There’s a ton of good stuff coming up at Live this season, from new writers, more established names, and both local and touring talent. There looks like a good selection of LGBTQ+ work, and plenty of work by artists of colour. And, maybe I’m imagining it, but there seems far more work by women this year – as writers and directors – which can only be a good thing.
So, what were my highlights?
Although technically not in the new season (which runs March-August), February sees the Queer and Now Festival, which is packed with great shows – I reviewed Wank Buddies last year at Elevator and while I’m still not sold on the title (sorry, guys), it’s a lovely wee show. There’s also a chance to go to a scratch night featuring work by a whole bunch of great artists. (I’ll be reviewing Riot Act next week – watch this space).
I saw a couple of shows at last year’s Elevator Festival, but my schedule this year will hopefully allow me to see more. I’m already booked into the Northern Generic Talk, and after seeing Lewis Jobson give a taste of his hilarious-looking show Redcoat last night, am looking forward to that. It’s a really great chance to see work before it goes out in the world (and don’t we all love a ‘I saw it before it was cool’ moment?) and the tickets are really affordable, so pop along.

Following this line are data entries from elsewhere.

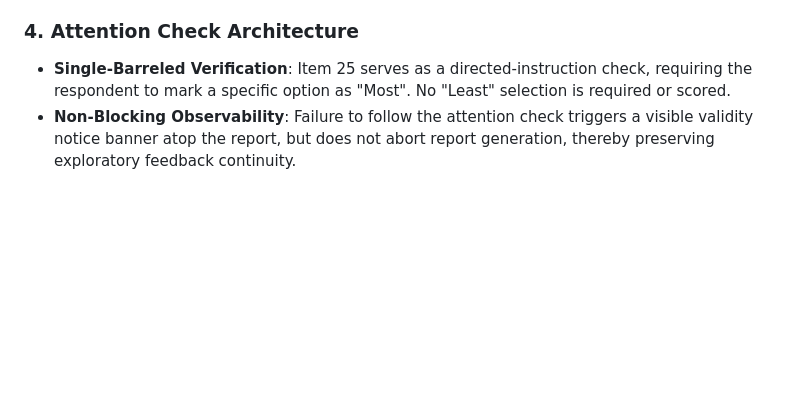
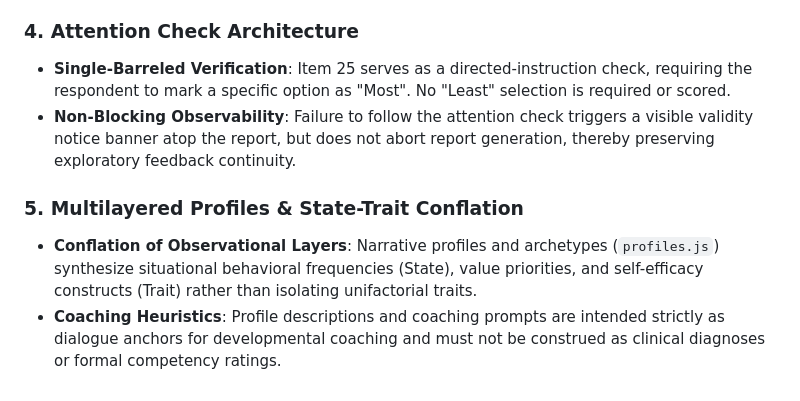
Before and after one commit to jackylawck/NatureCompass, a Markdown page: docs/PSYCHOMETRIC-LIMITATIONS.md, the part around one of its changes. Drawn GitHub-style; blank space fills up the shorter version.

```diff
--- a/docs/PSYCHOMETRIC-LIMITATIONS.md
+++ b/docs/PSYCHOMETRIC-LIMITATIONS.md
@@ -41,4 +45,8 @@
 
 ### 4. Attention Check Architecture
-* **Single-Barreled Verification**: Item 25 serves as a directed-instruction check, requiring the respondent to mark a specific option as "Most". No "Least" selection is required or scored.
-* **Non-Blocking Observability**: Failure to follow the attention check triggers a visible validity notice banner atop the report, but does not abort report generation, thereby preserving exploratory feedback continuity.
+- **Single-Barreled Verification**: Item 25 serves as a directed-instruction check, requiring the respondent to mark a specific option as "Most". No "Least" selection is required or scored.
+- **Non-Blocking Observability**: Failure to follow the attention check triggers a visible validity notice banner atop the report, but does not abort report generation, thereby preserving exploratory feedback continuity.
+
+### 5. Multilayered Profiles & State-Trait Conflation
+- **Conflation of Observational Layers**: Narrative profiles and archetypes (`profiles.js`) synthesize situational behavioral frequencies (State), value priorities, and self-efficacy constructs (Trait) rather than isolating unifactorial traits.
+- **Coaching Heuristics**: Profile descriptions and coaching prompts are intended strictly as dialogue anchors for developmental coaching and must not be construed as clinical diagnoses or formal competency ratings.
```
Also changed, not shown: other parts of docs/PSYCHOMETRIC-LIMITATIONS.md (+20 -16 lines).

What else am I personally most keyed up about? The double bill of Braids and Cheer Up Slug in April looks right up my street. Both Olivia Hannah (Braids) and Tamsin Daisy Rees wrote short pieces in the Christmas Crackers show I saw a year back, and I was taken particularly with their dialogue – and both (on stage last night with their directors, Chinonyerem Odimba and Anna Ryder, respectively) gave us a taste of their shows that made me even more keen.
There’s a good selection of short-run shows, comedy (Your Aunt Fanny return with the splendidly titled Muff Said) and youth theatre showcases, talks and workshops.
(A slight aside: they plugged the company’s Live Tales programme, for youngsters, and this comes highly praised to me by the mother of a shy boy who was really nervous about going: “he was worried he wasn’t creative or talented enough”, she told me (I’m paraphrasing, obvs, since she told me a while ago – who am I, Sheldon Cooper? I don’t remember what everyone says exactly), “but they made him feel that what mattered wasn’t how good he was but that he was expressing himself, and it gave him a massive confidence boost.” So, y’know, consider it recommended from an Actual Parent.)
The main ‘big’ show of the season is based on / expanded from an earlier Elevator success, Ratboy; a new play called Children of the Night. (Again, not a title I love – maybe it’s because I write vampire books, but in my head, I’m saying it even now in a cod-Transylvanian accent. What sweet music they make! Mwah hah ha!) But written by Lee Mattinson, based on new associate artist Christina Berriman Dawson’s original idea (she is also dramaturg and co-directs with AD Joe Douglas), this Byker-set piece looks to have the makings of a big hit.
Anything there to tempt you? Get along to Live to find out more.